→ Task brief
While you copy the lines below, skip the pictures and keep the rest exact.

▬▬▬

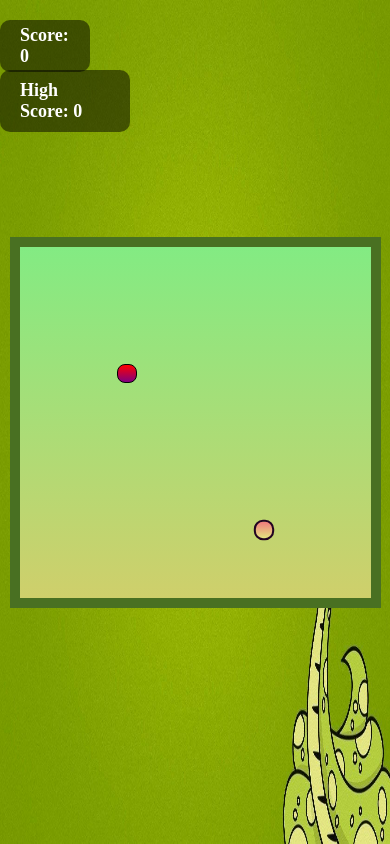
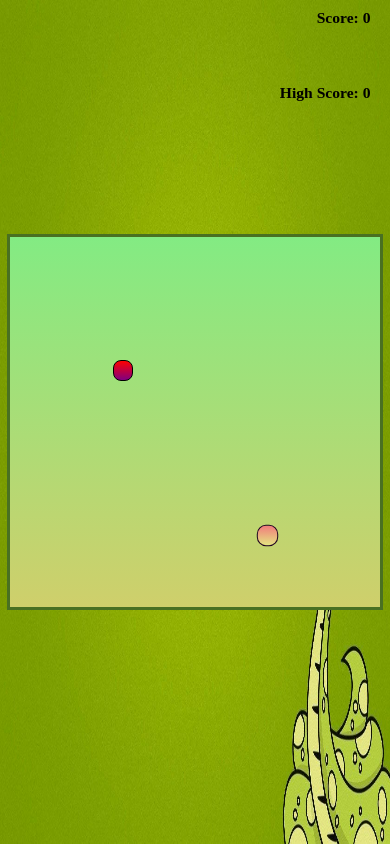
Before and after one commit to Hashirnadeemkhan/snake-game, a plain HTML site: page index.html in a window 390 px wide. Drawn offline with Linux system fonts and the light colour scheme; a web font is replaced by a local one.

Commit message:
first commit

```diff
--- a/script.js
+++ b/script.js
@@ -2,6 +2,7 @@
 let inputDir = { x: 0, y: 0 }; // Direction of the snake's movement
 let snakeArr = [{ x: 13, y: 15 }]; // Initial position of the snake's Array
 const foodSound = new Audio("music/food.mp3"); // Sound when food is eaten
+const bgsound =new Audio("music/music.mp3")
 const gameOverSound = new Audio("music/gameover.mp3"); // Sound when the game is over
 const moveSound = new Audio("music/move.mp3"); // Sound when the snake moves
 let speed = 2; // Game speed
@@ -9,7 +10,9 @@ let lastPaintTime = 0; // Last time the game was rendered
 let food = { x: 6, y: 7 }; // Initial position of the food element
 let score = 0;
 
+
 // game functions
+
 function main(ctime) {
   window.requestAnimationFrame(main); // Calls the main function repeatedly to create a game loop
   if ((ctime - lastPaintTime) / 1000 < 1 / speed) {
@@ -36,13 +39,16 @@ function isCollide(snake) {
 function gameEngine() {
   // part1: updating the snakeArray
   if (isCollide(snakeArr)) {
+    bgsound.pause()
     gameOverSound.play();
     inputDir = { x: 0, y: 0 };
     alert("Game Over! Press any key to play again");
     snakeArr = [{ x: 13, y: 15 }];
+   bgsound.play()
     score = 0;
     scoreBox.innerHTML = "Score: " + score;
   }
+
 
   // if you have eaten the food, increment the score and regenerate the food;
   if (snakeArr[0].x === food.x && snakeArr[0].y === food.y) {
@@ -66,7 +72,12 @@ function gameEngine() {
       x: Math.round(a + (b - a) * Math.random()),
       y: Math.round(a + (b - a) * Math.random()),
     };
+    // Increase game speed
+    speed = Math.min(speed + 0.5, 15); // Cap the speed at 15
+    obstacles = generateObstacles(); // Generate new obstacles
   }
+
+
 
   // moving the snake
   for (let i = snakeArr.length - 2; i >= 0; i--) {
@@ -76,23 +87,24 @@ function gameEngine() {
   snakeArr[0].x += inputDir.x;
   snakeArr[0].y += inputDir.y;
 
+
   // part 2: display the snake
   const board = document.getElementById("board"); // Ensure you have a board element
   board.innerHTML = ""; // Clear the previous frame
 
-  snakeArr.forEach((e, index) => {
-    let snakeElement = document.createElement("div");
-    snakeElement.style.gridRowStart = e.y; // Set the row position of the snake segment on the grid
-    snakeElement.style.gridColumnStart = e.x; // Set the column position of the snake segment on the grid
-    // snakeElement.classList.add("snake");
-    if (index === 0) {
-      snakeElement.classList.add("head"); // Add a class for the snake's head
+  snakeArr.forEach((e, index) => {                      // "e"  reperesent the segement of the snake and index represent the position of the segments
+    let snakeElement = document.createElement("div");       //For each segment in snakeArr, a div element is created.
+    snakeElement.style.gridRowStart = e.y;                  // Set the row position of the snake segment on the grid
+    snakeElement.style.gridColumnStart = e.x;                // Set the column position of the snake segment on the grid
+
+    if (index=== 0) {
+      snakeElement.classList.add("head"); //The first segment gets the class head when index is zero
     }
     else{
-      snakeElement.classList.add("snake");
+      snakeElement.classList.add("snake");  //all other segments get the class snake.
     }
 
-    board.appendChild(snakeElement);
+    board.appendChild(snakeElement);    //Each styled segment is appended to the board container.
   });
 
   // Display the food
@@ -103,20 +115,25 @@ function gameEngine() {
   board.appendChild(foodElement);
 }
 
+
 // Start the game loop (main logic starts from here)
+
 let hiscore =localStorage.getItem("hiscore");
-if(hiscore===null){
- hiscoreval=0;
-  localStorage.getItem("hiscore",JSON.stringify(hiscoreval))
+if(hiscore===null){          //If the high score isn't there
+ hiscoreval=0;                 // set the high score value (hiscoreval) to zero
+  localStorage.getItem("hiscore",JSON.stringify(hiscoreval))                //save this value in the special box using localStorage.setItem
 }
 else{
   hiscoreval =JSON.parse(hiscore)
-  hiscoreBox.innerHTML ="High Score:"+hiscore
+  hiscoreBox.innerHTML ="High Score:"+hiscore                //Show the high score on the screen in a box (hiscoreBox).
 }
 
+
+
 window.requestAnimationFrame(main); // Start the game loop
-
+// bgsound.play()
 window.addEventListener("keydown", (e) => {
+  bgsound.play()
   moveSound.play();
   switch (e.key) {
     case "ArrowUp":
--- a/style.css
+++ b/style.css
@@ -13,32 +13,21 @@ body {
     align-items: center;
 }
 #scoreBox {
-    font-size: large;
-    font-weight: bolder;
-    /* margin-top: 20px; */
-    color: white;
-    background: rgba(0, 0, 0, 0.5);
-    padding: 5px 20px;
-    border-radius: 10px;
     position: absolute;
-    right: 300px;
-    top: 20px;
-    font-family: "New Tegomin", serif;
+    top: 9px;
+    right: 200px;
+    font-size: 39px;
+    font-weight: bold;
+    font-family: 'New Tegomin', serif;
 
 }
 #hiscoreBox{
-    font-size: large;
-    font-weight: bolder;
-    /* margin-top: 20px; */
-    color: white;
-    background: rgba(0, 0, 0, 0.5);
-    padding: 10px 20px;
-    border-radius: 10px;
     position: absolute;
-    right: 260px;
-    top: 70px;
-    font-family: "New Tegomin", serif;
-
+    top: 59px;
+    right: 140px;
+    font-size: 39px;
+    font-weight: bold;
+    font-family: 'New Tegomin', serif;
 }
 
 #board {
@@ -71,3 +60,34 @@ body {
         border: .25vmin solid black;
         border-radius: 8px;
     }
+
+
+
+
+
+
+    /* Media queries for smaller screens */
+@media (max-width: 600px) {
+    #scoreBox, #hiscoreBox {
+        font-size: 4vw;
+    }
+
+    #scoreBox {
+        right: 5%;
+    }
+
+    #hiscoreBox {
+        top: 10%;
+        right: 5%;
+    }
+
+    #board {
+        width: 95vmin;
+        height: 95vmin;
+        border-width: 0.8vmin;
+    }
+
+    .head, .snake, .food {
+        border-width: 0.2vmin;
+    }
+}
```
Also changed, not shown: index.html (+1 -0 lines).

▬▬▬

→ Response area
Before and after one commit to Hashirnadeemkhan/snake-game, a plain HTML site: page index.html in a window 390 px wide. Drawn offline with Linux system fonts and the light colour scheme; a web font is replaced by a local one.

Commit message:
first commit

```diff
--- a/script.js
+++ b/script.js
@@ -2,6 +2,7 @@
 let inputDir = { x: 0, y: 0 }; // Direction of the snake's movement
 let snakeArr = [{ x: 13, y: 15 }]; // Initial position of the snake's Array
 const foodSound = new Audio("music/food.mp3"); // Sound when food is eaten
+const bgsound =new Audio("music/music.mp3")
 const gameOverSound = new Audio("music/gameover.mp3"); // Sound when the game is over
 const moveSound = new Audio("music/move.mp3"); // Sound when the snake moves
 let speed = 2; // Game speed
@@ -9,7 +10,9 @@ let lastPaintTime = 0; // Last time the game was rendered
 let food = { x: 6, y: 7 }; // Initial position of the food element
 let score = 0;
 
+
 // game functions
+
 function main(ctime) {
   window.requestAnimationFrame(main); // Calls the main function repeatedly to create a game loop
   if ((ctime - lastPaintTime) / 1000 < 1 / speed) {
@@ -36,13 +39,16 @@ function isCollide(snake) {
 function gameEngine() {
   // part1: updating the snakeArray
   if (isCollide(snakeArr)) {
+    bgsound.pause()
     gameOverSound.play();
     inputDir = { x: 0, y: 0 };
     alert("Game Over! Press any key to play again");
     snakeArr = [{ x: 13, y: 15 }];
+   bgsound.play()
     score = 0;
     scoreBox.innerHTML = "Score: " + score;
   }
+
 
   // if you have eaten the food, increment the score and regenerate the food;
   if (snakeArr[0].x === food.x && snakeArr[0].y === food.y) {
@@ -66,7 +72,12 @@ function gameEngine() {
       x: Math.round(a + (b - a) * Math.random()),
       y: Math.round(a + (b - a) * Math.random()),
     };
+    // Increase game speed
+    speed = Math.min(speed + 0.5, 15); // Cap the speed at 15
+    obstacles = generateObstacles(); // Generate new obstacles
   }
+
+
 
   // moving the snake
   for (let i = snakeArr.length - 2; i >= 0; i--) {
@@ -76,23 +87,24 @@ function gameEngine() {
   snakeArr[0].x += inputDir.x;
   snakeArr[0].y += inputDir.y;
 
+
   // part 2: display the snake
   const board = document.getElementById("board"); // Ensure you have a board element
   board.innerHTML = ""; // Clear the previous frame
 
-  snakeArr.forEach((e, index) => {
-    let snakeElement = document.createElement("div");
-    snakeElement.style.gridRowStart = e.y; // Set the row position of the snake segment on the grid
-    snakeElement.style.gridColumnStart = e.x; // Set the column position of the snake segment on the grid
-    // snakeElement.classList.add("snake");
-    if (index === 0) {
-      snakeElement.classList.add("head"); // Add a class for the snake's head
+  snakeArr.forEach((e, index) => {                      // "e"  reperesent the segement of the snake and index represent the position of the segments
+    let snakeElement = document.createElement("div");       //For each segment in snakeArr, a div element is created.
+    snakeElement.style.gridRowStart = e.y;                  // Set the row position of the snake segment on the grid
+    snakeElement.style.gridColumnStart = e.x;                // Set the column position of the snake segment on the grid
+
+    if (index=== 0) {
+      snakeElement.classList.add("head"); //The first segment gets the class head when index is zero
     }
     else{
-      snakeElement.classList.add("snake");
+      snakeElement.classList.add("snake");  //all other segments get the class snake.
     }
 
-    board.appendChild(snakeElement);
+    board.appendChild(snakeElement);    //Each styled segment is appended to the board container.
   });
 
   // Display the food
@@ -103,20 +115,25 @@ function gameEngine() {
   board.appendChild(foodElement);
 }
 
+
 // Start the game loop (main logic starts from here)
+
 let hiscore =localStorage.getItem("hiscore");
-if(hiscore===null){
- hiscoreval=0;
-  localStorage.getItem("hiscore",JSON.stringify(hiscoreval))
+if(hiscore===null){          //If the high score isn't there
+ hiscoreval=0;                 // set the high score value (hiscoreval) to zero
+  localStorage.getItem("hiscore",JSON.stringify(hiscoreval))                //save this value in the special box using localStorage.setItem
 }
 else{
   hiscoreval =JSON.parse(hiscore)
-  hiscoreBox.innerHTML ="High Score:"+hiscore
+  hiscoreBox.innerHTML ="High Score:"+hiscore                //Show the high score on the screen in a box (hiscoreBox).
 }
 
+
+
 window.requestAnimationFrame(main); // Start the game loop
-
+// bgsound.play()
 window.addEventListener("keydown", (e) => {
+  bgsound.play()
   moveSound.play();
   switch (e.key) {
     case "ArrowUp":
--- a/style.css
+++ b/style.css
@@ -13,32 +13,21 @@ body {
     align-items: center;
 }
 #scoreBox {
-    font-size: large;
-    font-weight: bolder;
-    /* margin-top: 20px; */
-    color: white;
-    background: rgba(0, 0, 0, 0.5);
-    padding: 5px 20px;
-    border-radius: 10px;
     position: absolute;
-    right: 300px;
-    top: 20px;
-    font-family: "New Tegomin", serif;
+    top: 9px;
+    right: 200px;
+    font-size: 39px;
+    font-weight: bold;
+    font-family: 'New Tegomin', serif;
 
 }
 #hiscoreBox{
-    font-size: large;
-    font-weight: bolder;
-    /* margin-top: 20px; */
-    color: white;
-    background: rgba(0, 0, 0, 0.5);
-    padding: 10px 20px;
-    border-radius: 10px;
     position: absolute;
-    right: 260px;
-    top: 70px;
-    font-family: "New Tegomin", serif;
-
+    top: 59px;
+    right: 140px;
+    font-size: 39px;
+    font-weight: bold;
+    font-family: 'New Tegomin', serif;
 }
 
 #board {
@@ -71,3 +60,34 @@ body {
         border: .25vmin solid black;
         border-radius: 8px;
     }
+
+
+
+
+
+
+    /* Media queries for smaller screens */
+@media (max-width: 600px) {
+    #scoreBox, #hiscoreBox {
+        font-size: 4vw;
+    }
+
+    #scoreBox {
+        right: 5%;
+    }
+
+    #hiscoreBox {
+        top: 10%;
+        right: 5%;
+    }
+
+    #board {
+        width: 95vmin;
+        height: 95vmin;
+        border-width: 0.8vmin;
+    }
+
+    .head, .snake, .food {
+        border-width: 0.2vmin;
+    }
+}
```
Also changed, not shown: index.html (+1 -0 lines).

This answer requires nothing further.